Jeff attributes his love of space to when he was in elementary school where he watched the first shuttle launch on TV. He graduated with a bachelor’s in Mechanical Engineering from Northeastern University.

Dana Henry
Mechanical Technician

On the Orion program, I was an Inspector performing final inspections, floor support, final dimensional inspection and coating inspections. The coolest part of my job is the fact that my stamp and signature is one of the final “buyoffs” before a piece of hardware goes out the door and starts its journey to orbit. In fact, I was told I had performed the final inspection of and delivered to shipping, the very first piece of Orion flight hardware in the entire program! I also love working alongside a team of dedicated individuals to provide the finest life support hardware possible.

My interest in space started in the early 1960s during the “space race” to the moon. It was sort of destiny, I was born 30 days before NASA in 1958. I remember watching all the Gemini and Apollo launches and landings as a kid. My mother woke me up at midnight for the moon landing, when my grandparents got the first color TV on the block, we would all go there to watch. I was so fascinated!

Dana was born and raised in Lynn, Massachusetts. He has an Airframe and Powerplant license, which is a FAA license to fix aircraft and an Associate’s degree in Information Technology. He also mentors a FIRST Robotics team.

Gloria Choi
Senior Electrical Engineer

I was the design lead for the 28VDC cards which go into the PDU (Power and Data unit) and provide 28VDC power to loads within the Crew Exploration Module. This involved working with a team to generate the necessary requirements for the 28VDC Card to meet both the power quality and the environmental requirements for the Crew Module and Service Module.

Currently, I am working on the Orion Program as an IPT (Integrated Product Team) lead for one of the Orion Designs. I love working with many different functional groups and it’s cool to know that the product that I designed or worked on is going to be used in this new space vehicle and will be flying very soon. I was very proud when we completed the functional test on our very first Unit (Engineering Unit) and shipped it to the customer.

Gloria first started working at UTC Aerospace Systems as a Co-op when she was in college. Her first deployment was with the Space Systems side of the business in Rockford, Illinois.  She was then hired after graduating with a bachelor’s degree in Electrical Engineering from Marquette University.

Chris Giovingo
Systems Lead Engineer

I was a Technical Lead for the Rockford PDU cards and the Umbilical Switch Card (USC) circuit designer. The coolest part of my job is the realization that the products we are designing will be integral to carrying astronauts to locations farther from Earth than ever before.

 The greatest achievement to date, that I am most proud of, was when we successfully delivered our EFT-1 Flight units to Lockheed Martin.
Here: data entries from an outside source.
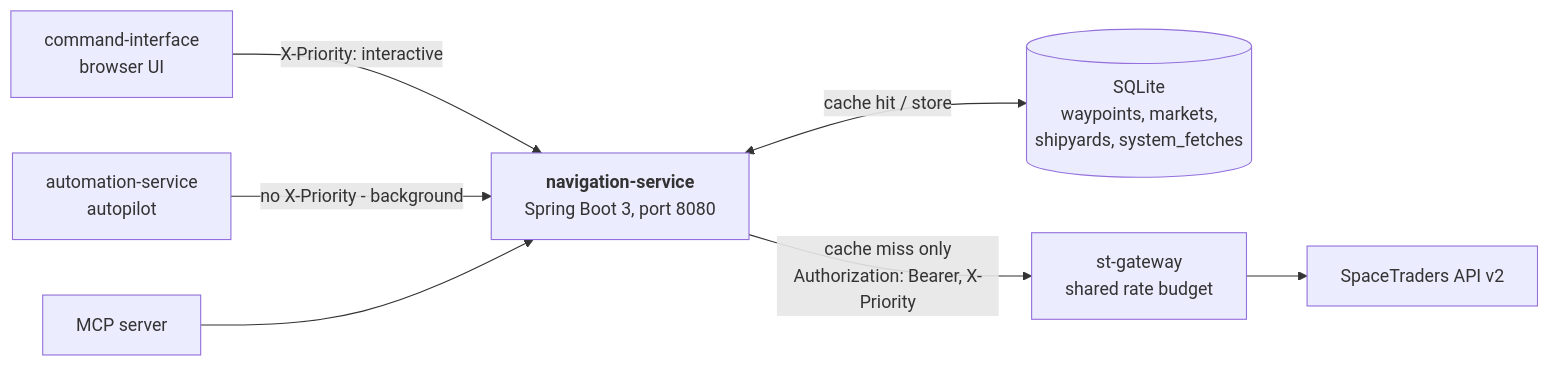
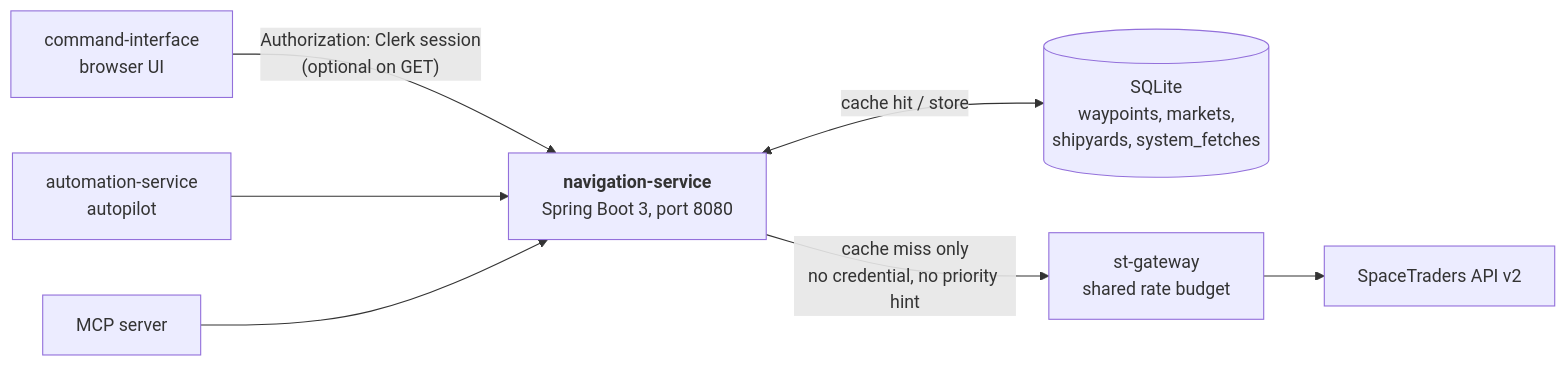
One commit to V-M-Pioneer-Trading/navigation-service changed the first of 3 diagrams in README.md. Above: the diagram before and after it, drawn with Mermaid. The commit also changed other lines of this file and 34 other files, not shown here.

````diff
--- a/README.md
+++ b/README.md
@@ -26,19 +27,19 @@
 ```mermaid
 flowchart LR
     UI["command-interface<br/>browser UI"]
     AUTO["automation-service<br/>autopilot"]
     MCP["MCP server"]
 
     NAV["<b>navigation-service</b><br/>Spring Boot 3, port 8080"]
     DB[("SQLite<br/>waypoints, markets,<br/>shipyards, system_fetches")]
     GW["st-gateway<br/>shared rate budget"]
     ST["SpaceTraders API v2"]
 
-    UI -->|"X-Priority: interactive"| NAV
-    AUTO -->|"no X-Priority - background"| NAV
+    UI -->|"Authorization: Clerk session<br/>(optional on GET)"| NAV
+    AUTO --> NAV
     MCP --> NAV
 
     NAV <-->|"cache hit / store"| DB
-    NAV -->|"cache miss only<br/>Authorization: Bearer, X-Priority"| GW
+    NAV -->|"cache miss only<br/>no credential, no priority hint"| GW
     GW --> ST
 ```
````
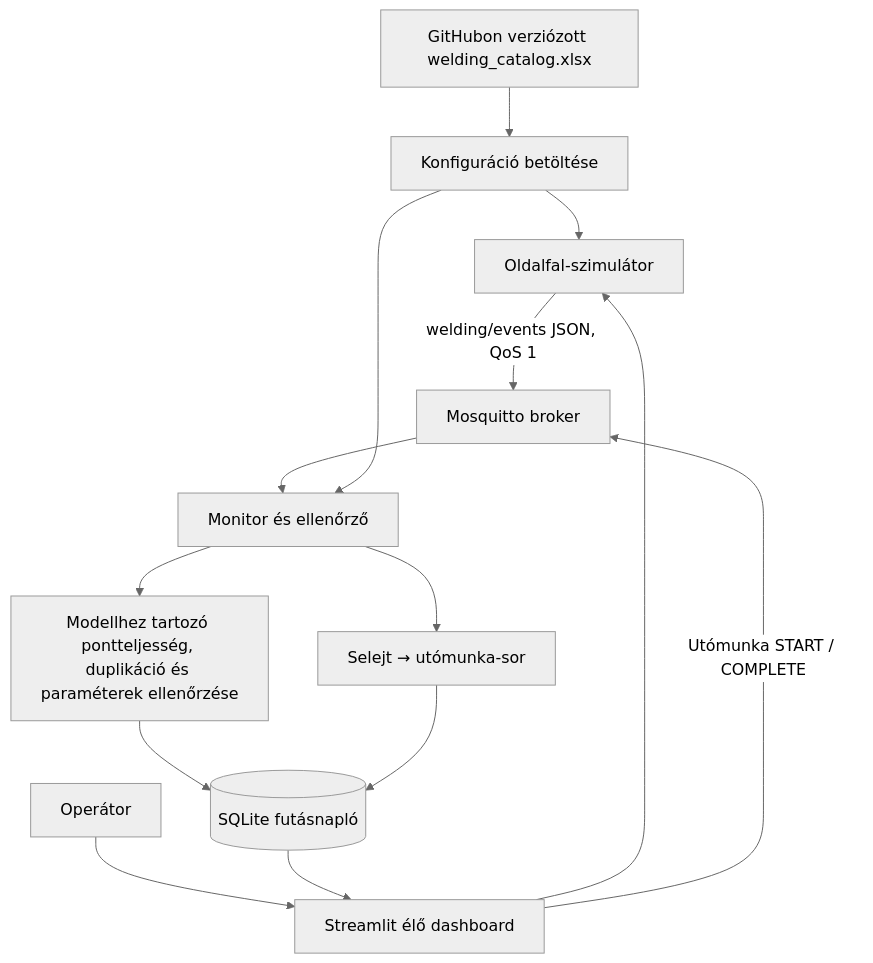
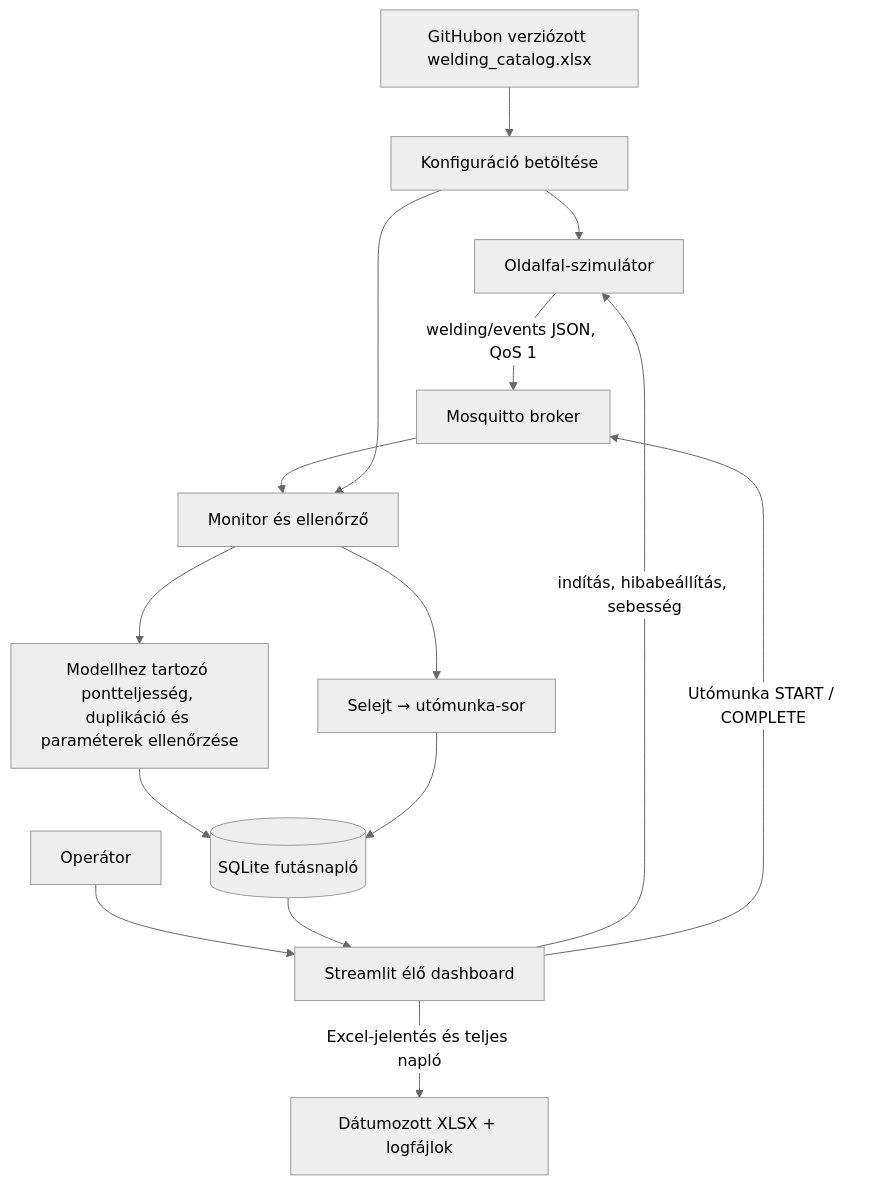
Before and after one commit to DrPigHunter/IPAR4.0-Karosszeriahegesztes: the diagram in docs/architecture.md, drawn with Mermaid (neutral theme). The commit also changed other lines of this file, not shown here.

Commit message:
Update architecture and test plan for manual speed and report features

````diff
--- a/docs/architecture.md
+++ b/docs/architecture.md
@@ -23,16 +23,17 @@
 ```mermaid
 flowchart TD
     XLSX[GitHubon verziózott welding_catalog.xlsx] --> CAT[Konfiguráció betöltése]
     CAT --> SIM[Oldalfal-szimulátor]
     OP[Operátor] --> UI[Streamlit élő dashboard]
-    UI --> SIM
+    UI -->|indítás, hibabeállítás, sebesség| SIM
     SIM -->|welding/events JSON, QoS 1| MQTT[Mosquitto broker]
     MQTT --> MON[Monitor és ellenőrző]
     CAT --> MON
     MON --> RULES[Modellhez tartozó pontteljesség, duplikáció és paraméterek ellenőrzése]
     RULES --> DB[(SQLite futásnapló)]
     DB --> UI
+    UI -->|Excel-jelentés és teljes napló| EXPORT[Dátumozott XLSX + logfájlok]
     UI -->|Utómunka START / COMPLETE| MQTT
     MON --> RW[Selejt → utómunka-sor]
     RW --> DB
 ```
````
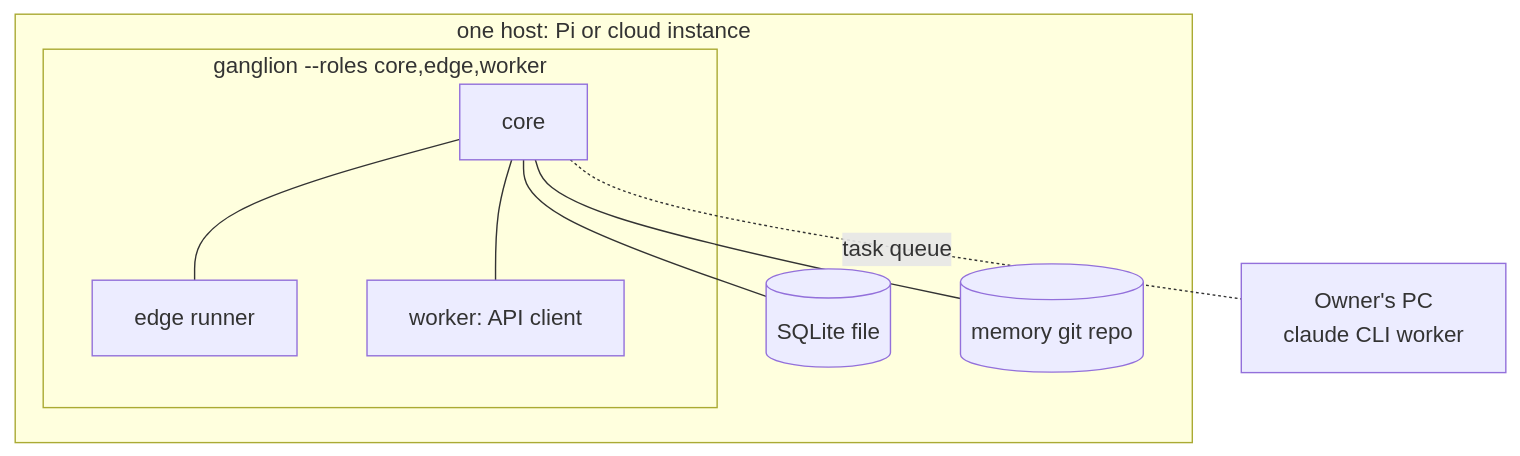
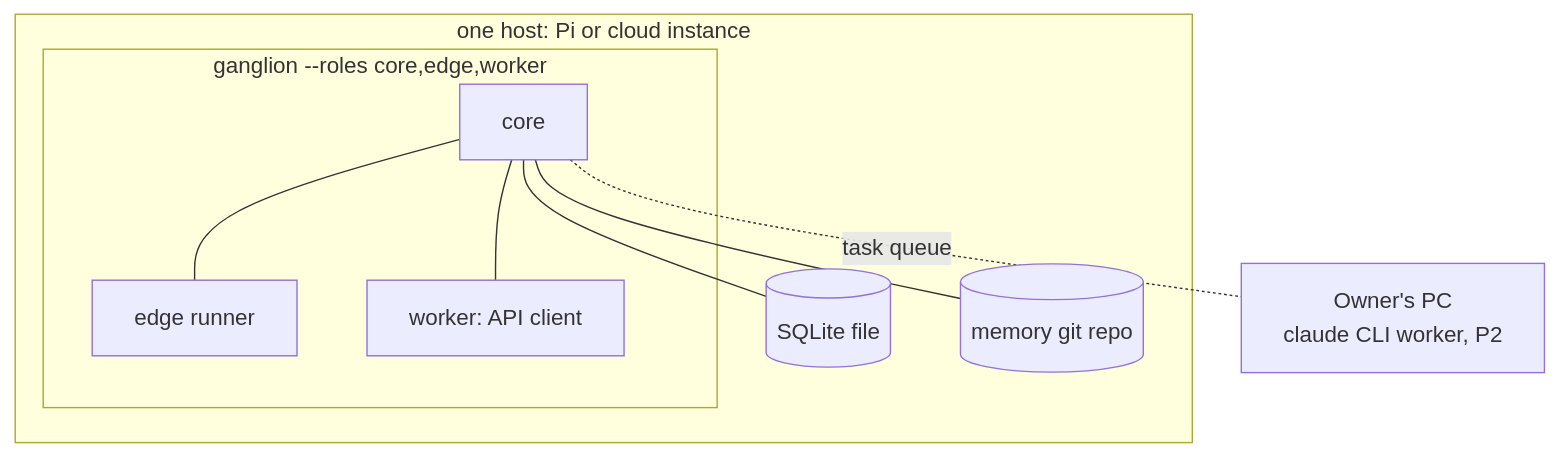
Before and after one commit to igorrius/ganglion: the second of 3 diagrams in docs/architecture/02-containers.md, drawn with Mermaid. The commit also changed other lines of this file and 7 other files, not shown here.

````diff
--- a/docs/architecture/02-containers.md
+++ b/docs/architecture/02-containers.md
@@ -65,18 +65,18 @@
 ```mermaid
 flowchart TB
     subgraph host["one host: Pi or cloud instance"]
         subgraph proc["ganglion --roles core,edge,worker"]
             c["core"]
             e["edge runner"]
             w["worker: API client"]
         end
         db[("SQLite file")]
         repo[("memory git repo")]
     end
-    pc["Owner's PC<br/>claude CLI worker"]
+    pc["Owner's PC<br/>claude CLI worker, P2"]
     c --- e
     c --- w
     c --- db
     c --- repo
     c -. "task queue" .- pc
 ```
````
I started at Hamilton Sundstrand six years ago and was assigned to the Orion program. I have been working on the program ever since.

Chris became interested in Space at the age of six when he attended the “Young Astronauts” program in Rockford, Illinois. He is from Rockford and earned his bachelor’s degree in Electrical Engineering from the University of Illinois at Urbana- Champaign.